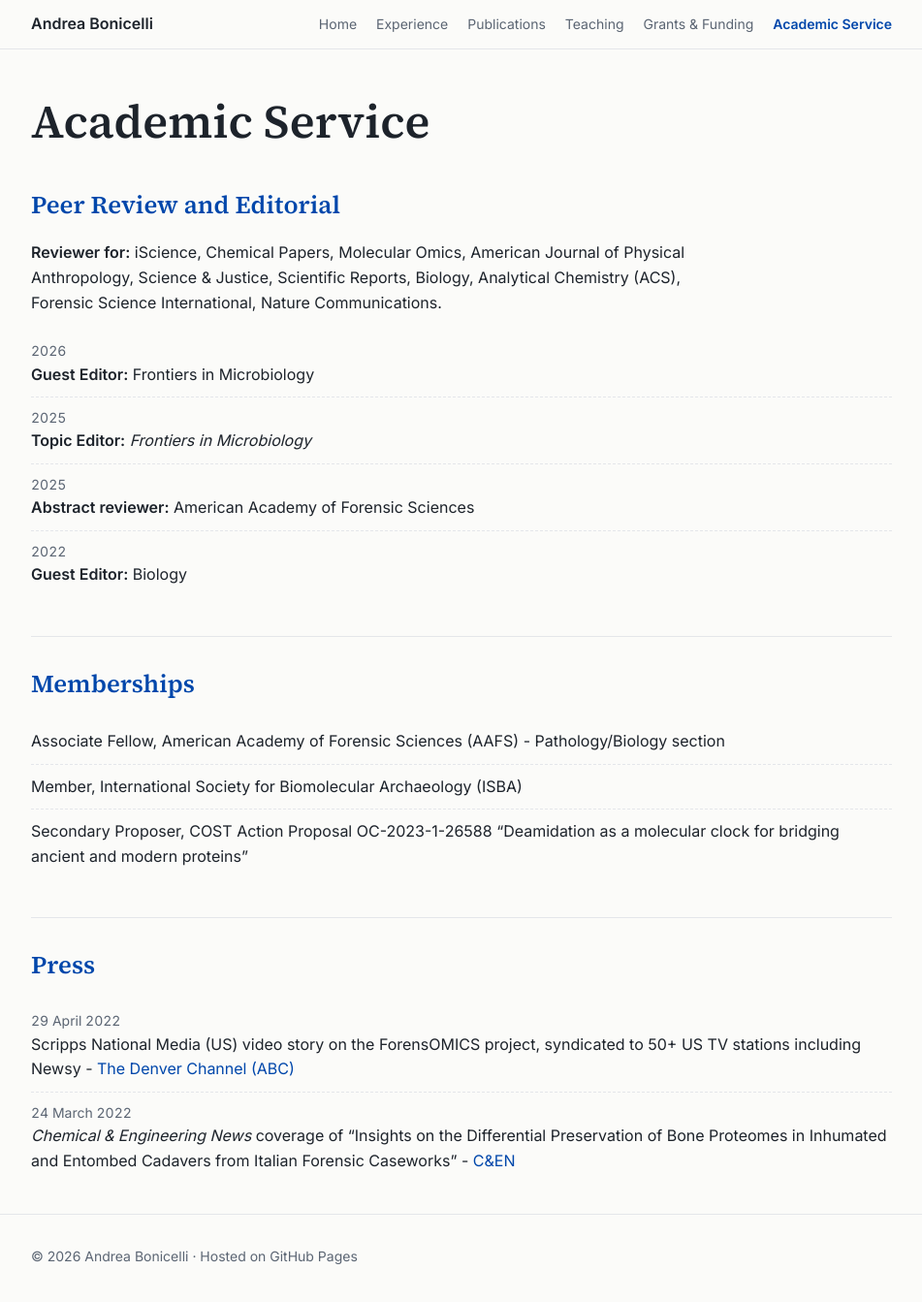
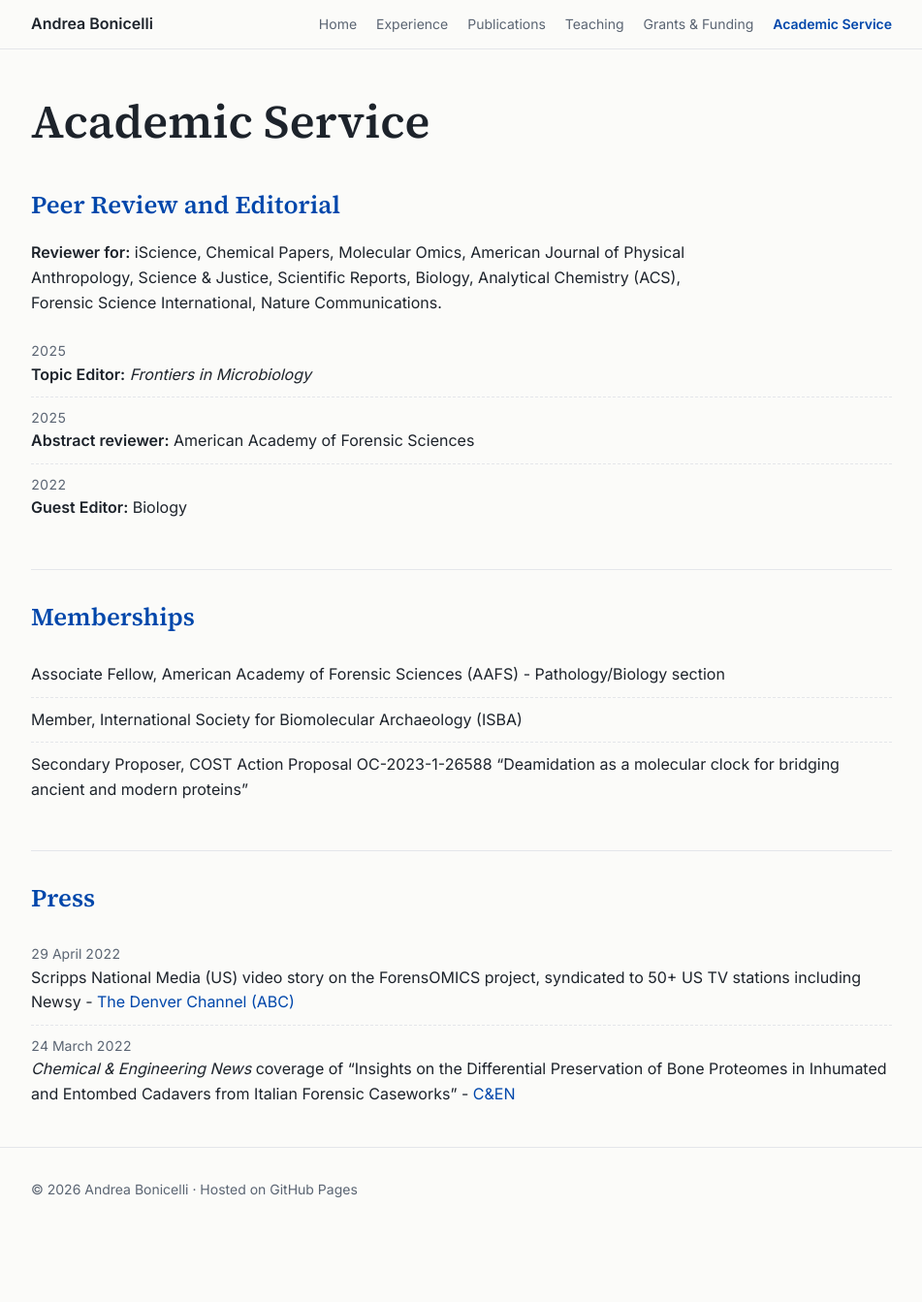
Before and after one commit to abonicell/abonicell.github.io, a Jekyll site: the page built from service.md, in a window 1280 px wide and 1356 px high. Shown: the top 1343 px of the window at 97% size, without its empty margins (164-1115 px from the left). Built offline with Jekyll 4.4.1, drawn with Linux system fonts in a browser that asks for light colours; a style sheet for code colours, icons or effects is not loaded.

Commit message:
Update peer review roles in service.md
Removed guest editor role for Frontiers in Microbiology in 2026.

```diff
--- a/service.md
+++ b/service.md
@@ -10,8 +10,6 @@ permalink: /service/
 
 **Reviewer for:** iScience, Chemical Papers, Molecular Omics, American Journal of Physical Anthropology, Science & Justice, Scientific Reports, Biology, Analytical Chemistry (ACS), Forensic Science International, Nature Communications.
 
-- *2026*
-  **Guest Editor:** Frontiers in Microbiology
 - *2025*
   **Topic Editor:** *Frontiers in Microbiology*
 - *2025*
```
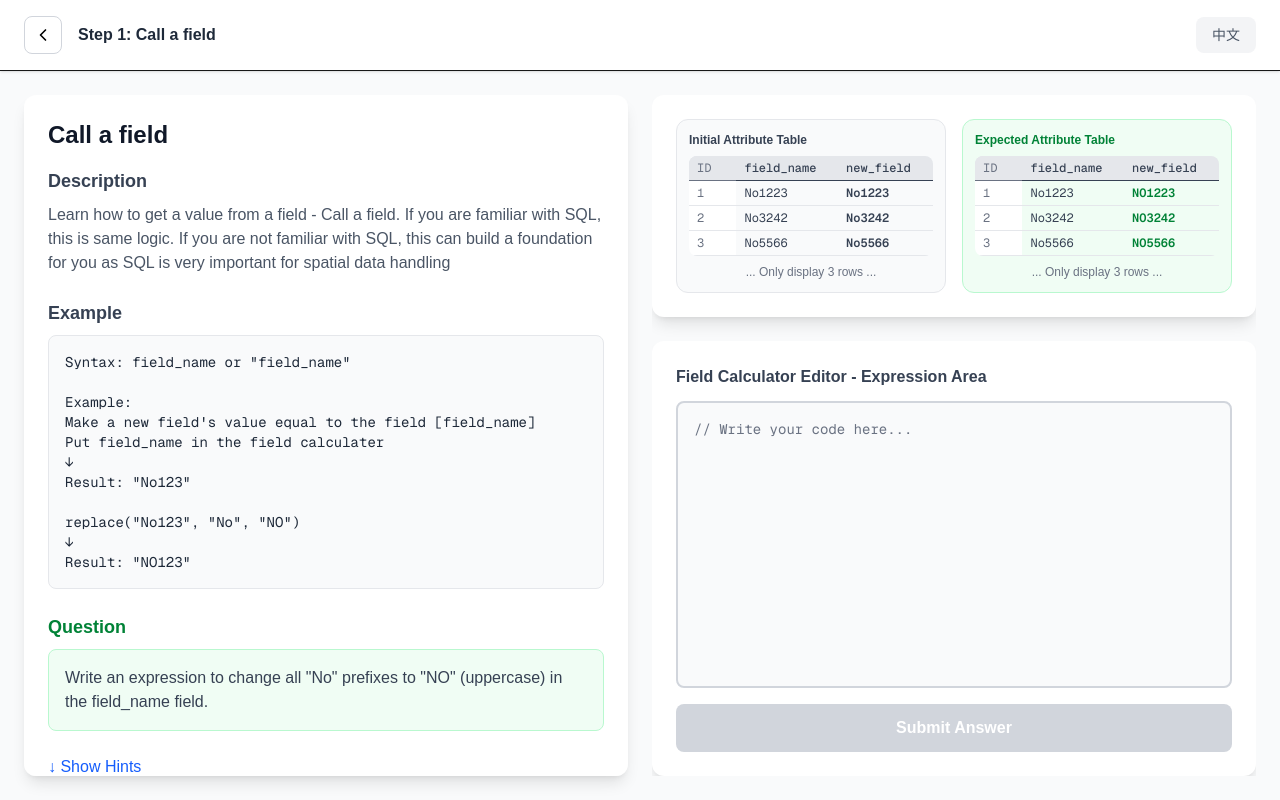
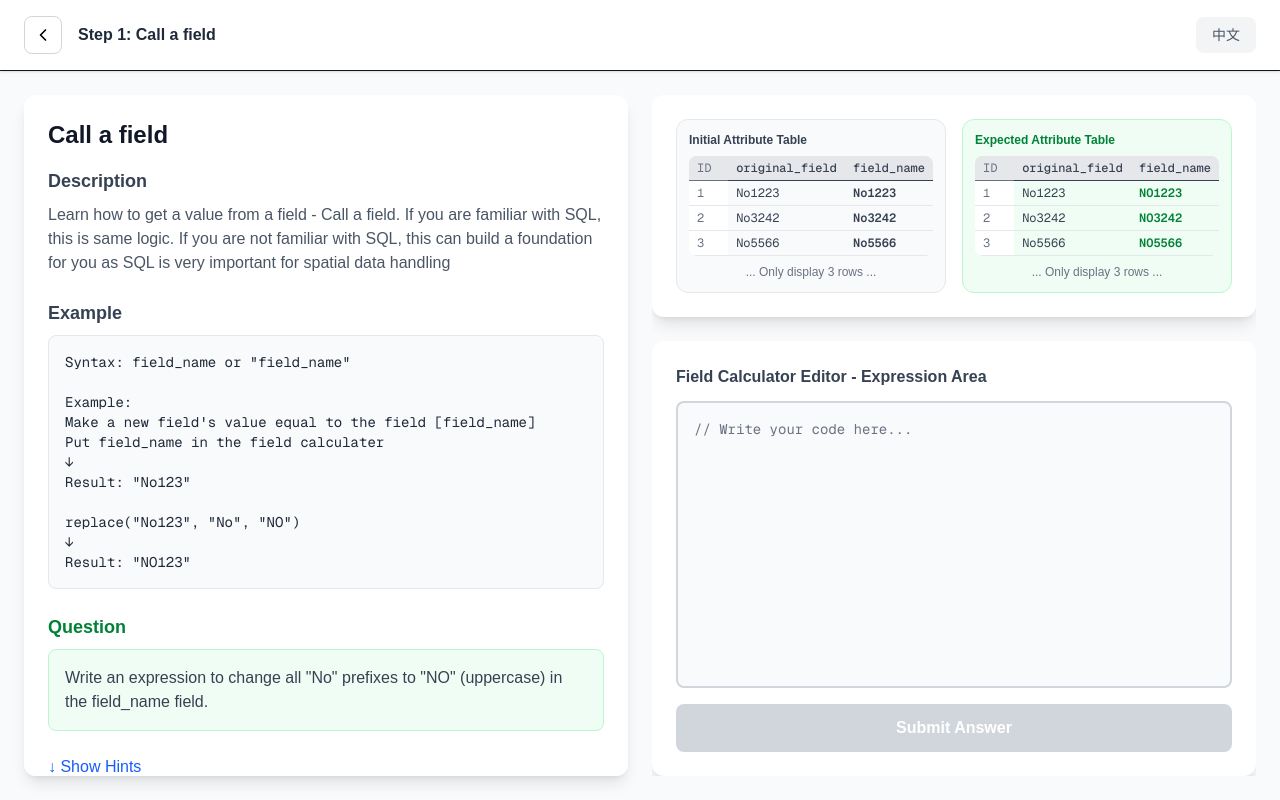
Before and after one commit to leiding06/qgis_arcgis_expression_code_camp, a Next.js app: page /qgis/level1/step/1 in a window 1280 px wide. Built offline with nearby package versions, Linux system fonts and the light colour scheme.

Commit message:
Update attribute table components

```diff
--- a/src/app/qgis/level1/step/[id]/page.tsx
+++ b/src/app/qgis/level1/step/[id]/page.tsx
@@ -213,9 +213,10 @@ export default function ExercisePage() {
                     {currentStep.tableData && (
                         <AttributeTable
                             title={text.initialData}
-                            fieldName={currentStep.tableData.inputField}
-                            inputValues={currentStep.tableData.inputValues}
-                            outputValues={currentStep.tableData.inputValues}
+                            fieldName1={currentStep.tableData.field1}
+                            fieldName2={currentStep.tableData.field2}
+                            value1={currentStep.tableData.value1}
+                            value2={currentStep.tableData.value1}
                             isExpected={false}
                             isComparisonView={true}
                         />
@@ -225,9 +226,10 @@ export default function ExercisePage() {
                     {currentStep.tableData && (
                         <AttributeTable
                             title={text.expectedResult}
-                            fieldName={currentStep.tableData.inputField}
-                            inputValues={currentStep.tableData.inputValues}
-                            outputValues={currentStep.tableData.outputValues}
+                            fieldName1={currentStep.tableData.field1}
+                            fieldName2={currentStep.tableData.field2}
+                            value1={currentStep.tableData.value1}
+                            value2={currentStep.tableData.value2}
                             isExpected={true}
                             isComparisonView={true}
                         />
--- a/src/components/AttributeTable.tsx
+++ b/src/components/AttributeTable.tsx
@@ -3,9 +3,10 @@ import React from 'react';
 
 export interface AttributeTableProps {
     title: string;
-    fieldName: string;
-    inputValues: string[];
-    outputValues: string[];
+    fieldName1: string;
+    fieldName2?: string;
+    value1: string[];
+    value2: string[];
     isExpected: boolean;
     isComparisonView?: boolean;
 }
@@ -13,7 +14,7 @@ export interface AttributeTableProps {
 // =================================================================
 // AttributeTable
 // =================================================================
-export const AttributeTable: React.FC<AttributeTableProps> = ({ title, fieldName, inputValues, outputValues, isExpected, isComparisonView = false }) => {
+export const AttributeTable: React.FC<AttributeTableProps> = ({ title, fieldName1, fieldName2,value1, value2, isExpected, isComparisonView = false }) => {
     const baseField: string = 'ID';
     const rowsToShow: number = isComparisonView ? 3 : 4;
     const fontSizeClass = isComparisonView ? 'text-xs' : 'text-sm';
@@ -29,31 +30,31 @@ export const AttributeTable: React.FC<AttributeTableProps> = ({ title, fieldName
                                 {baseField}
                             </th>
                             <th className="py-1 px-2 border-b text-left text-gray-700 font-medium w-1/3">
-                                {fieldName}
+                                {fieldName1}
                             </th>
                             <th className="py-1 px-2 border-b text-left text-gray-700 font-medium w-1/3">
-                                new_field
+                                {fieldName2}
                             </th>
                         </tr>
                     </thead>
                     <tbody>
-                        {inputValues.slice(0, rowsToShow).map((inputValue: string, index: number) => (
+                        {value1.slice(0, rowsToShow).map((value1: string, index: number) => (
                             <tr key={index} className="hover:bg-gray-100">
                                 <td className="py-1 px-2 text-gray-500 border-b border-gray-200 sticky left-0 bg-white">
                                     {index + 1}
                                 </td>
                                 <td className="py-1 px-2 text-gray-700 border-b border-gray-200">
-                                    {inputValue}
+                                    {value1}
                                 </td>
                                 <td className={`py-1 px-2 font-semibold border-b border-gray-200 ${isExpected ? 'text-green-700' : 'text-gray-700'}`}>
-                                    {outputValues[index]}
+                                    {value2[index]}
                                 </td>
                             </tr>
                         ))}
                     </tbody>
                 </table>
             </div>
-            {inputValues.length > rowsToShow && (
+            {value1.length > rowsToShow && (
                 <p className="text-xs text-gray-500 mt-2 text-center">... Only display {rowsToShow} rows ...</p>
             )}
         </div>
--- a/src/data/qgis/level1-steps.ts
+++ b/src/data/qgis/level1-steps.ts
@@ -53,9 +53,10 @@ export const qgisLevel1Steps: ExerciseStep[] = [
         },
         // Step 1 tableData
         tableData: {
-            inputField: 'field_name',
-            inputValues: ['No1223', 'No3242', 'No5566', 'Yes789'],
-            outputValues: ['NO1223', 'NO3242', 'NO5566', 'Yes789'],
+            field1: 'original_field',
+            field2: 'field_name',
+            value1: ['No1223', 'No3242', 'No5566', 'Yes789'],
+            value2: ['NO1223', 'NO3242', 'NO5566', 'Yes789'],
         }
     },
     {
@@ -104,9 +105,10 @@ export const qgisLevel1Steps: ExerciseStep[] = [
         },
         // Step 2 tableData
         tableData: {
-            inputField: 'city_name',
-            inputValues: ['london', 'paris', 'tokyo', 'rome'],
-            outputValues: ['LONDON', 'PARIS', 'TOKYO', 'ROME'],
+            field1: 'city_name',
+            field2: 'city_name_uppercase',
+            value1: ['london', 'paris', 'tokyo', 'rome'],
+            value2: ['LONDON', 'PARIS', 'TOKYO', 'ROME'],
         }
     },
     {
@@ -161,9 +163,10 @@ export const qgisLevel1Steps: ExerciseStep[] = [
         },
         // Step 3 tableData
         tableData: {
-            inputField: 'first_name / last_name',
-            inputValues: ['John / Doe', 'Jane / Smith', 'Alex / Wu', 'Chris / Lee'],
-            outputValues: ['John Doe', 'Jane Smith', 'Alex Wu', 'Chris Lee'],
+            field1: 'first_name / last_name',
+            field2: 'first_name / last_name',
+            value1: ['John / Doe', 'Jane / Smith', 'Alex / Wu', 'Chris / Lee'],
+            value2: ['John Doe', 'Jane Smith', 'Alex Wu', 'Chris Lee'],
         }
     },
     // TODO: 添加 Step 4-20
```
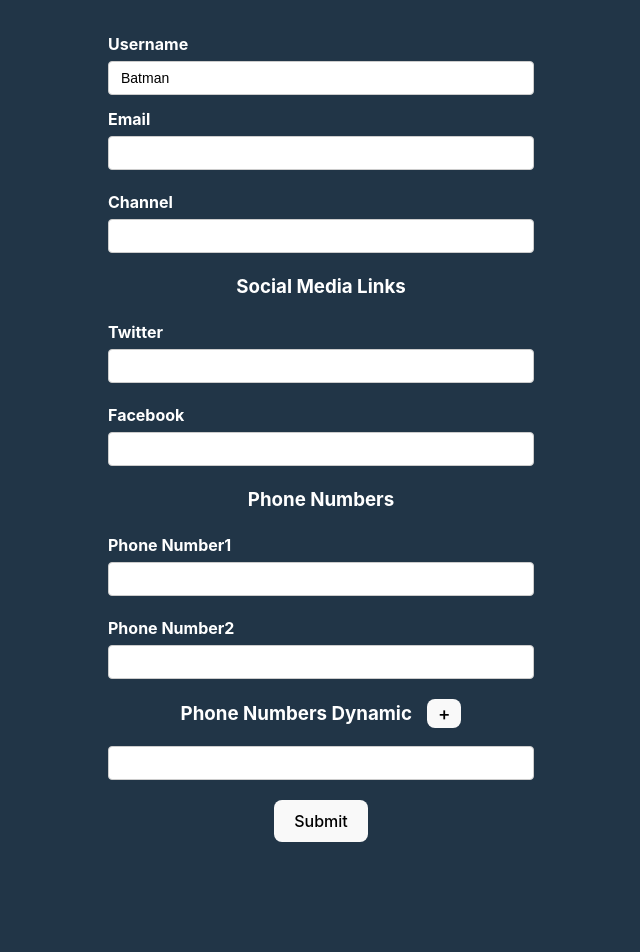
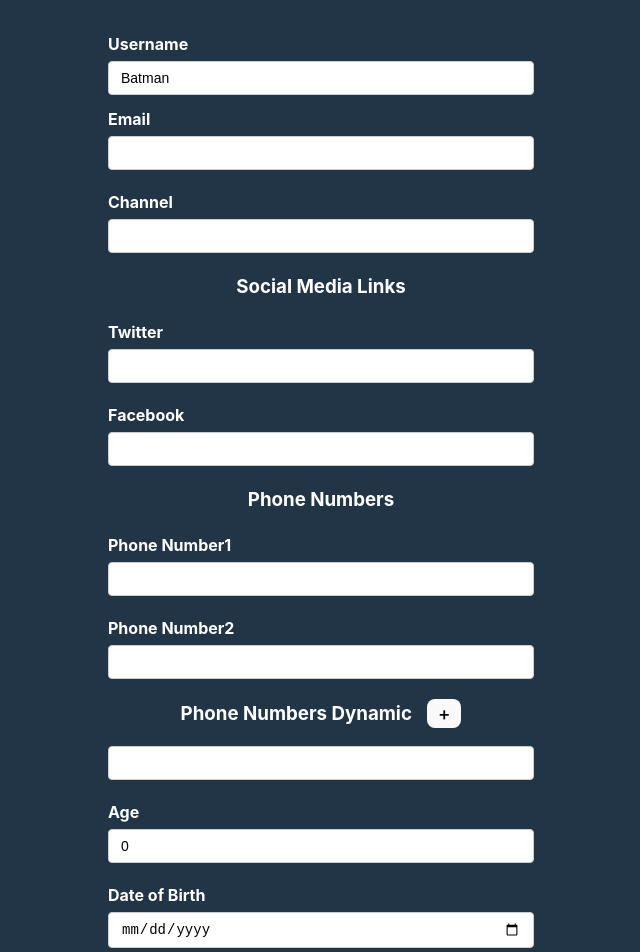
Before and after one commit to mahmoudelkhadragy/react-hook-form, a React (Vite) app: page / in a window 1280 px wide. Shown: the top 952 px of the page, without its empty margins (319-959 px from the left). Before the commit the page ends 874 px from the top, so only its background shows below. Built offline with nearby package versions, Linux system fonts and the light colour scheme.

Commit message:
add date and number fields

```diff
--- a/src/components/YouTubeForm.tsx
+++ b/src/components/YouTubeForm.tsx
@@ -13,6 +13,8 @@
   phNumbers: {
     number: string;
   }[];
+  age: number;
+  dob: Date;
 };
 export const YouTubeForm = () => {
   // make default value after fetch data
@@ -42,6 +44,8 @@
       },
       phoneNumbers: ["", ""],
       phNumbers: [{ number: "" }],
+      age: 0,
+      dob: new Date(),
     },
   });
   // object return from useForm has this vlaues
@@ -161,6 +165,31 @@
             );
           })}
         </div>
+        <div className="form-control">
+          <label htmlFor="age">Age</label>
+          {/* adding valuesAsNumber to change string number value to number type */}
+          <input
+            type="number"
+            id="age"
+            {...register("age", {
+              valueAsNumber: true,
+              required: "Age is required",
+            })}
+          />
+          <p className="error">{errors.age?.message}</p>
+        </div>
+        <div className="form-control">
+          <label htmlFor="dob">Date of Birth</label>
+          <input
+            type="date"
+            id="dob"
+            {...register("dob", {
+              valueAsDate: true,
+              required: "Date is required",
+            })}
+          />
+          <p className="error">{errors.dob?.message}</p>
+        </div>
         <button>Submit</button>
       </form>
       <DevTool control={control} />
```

PROBLEM:
I need each line of the entries that holds the string "border" located and copied.

EXPECTED ANSWER:
                             <th className="py-1 px-2 border-b text-left text-gray-700 font-medium w-1/3">
                             <th className="py-1 px-2 border-b text-left text-gray-700 font-medium w-1/3">
                                 <td className="py-1 px-2 text-gray-500 border-b border-gray-200 sticky left-0 bg-white">
                                 <td className="py-1 px-2 text-gray-700 border-b border-gray-200">
                                 <td className={`py-1 px-2 font-semibold border-b border-gray-200 ${isExpected ? 'text-green-700' : 'text-gray-700'}`}>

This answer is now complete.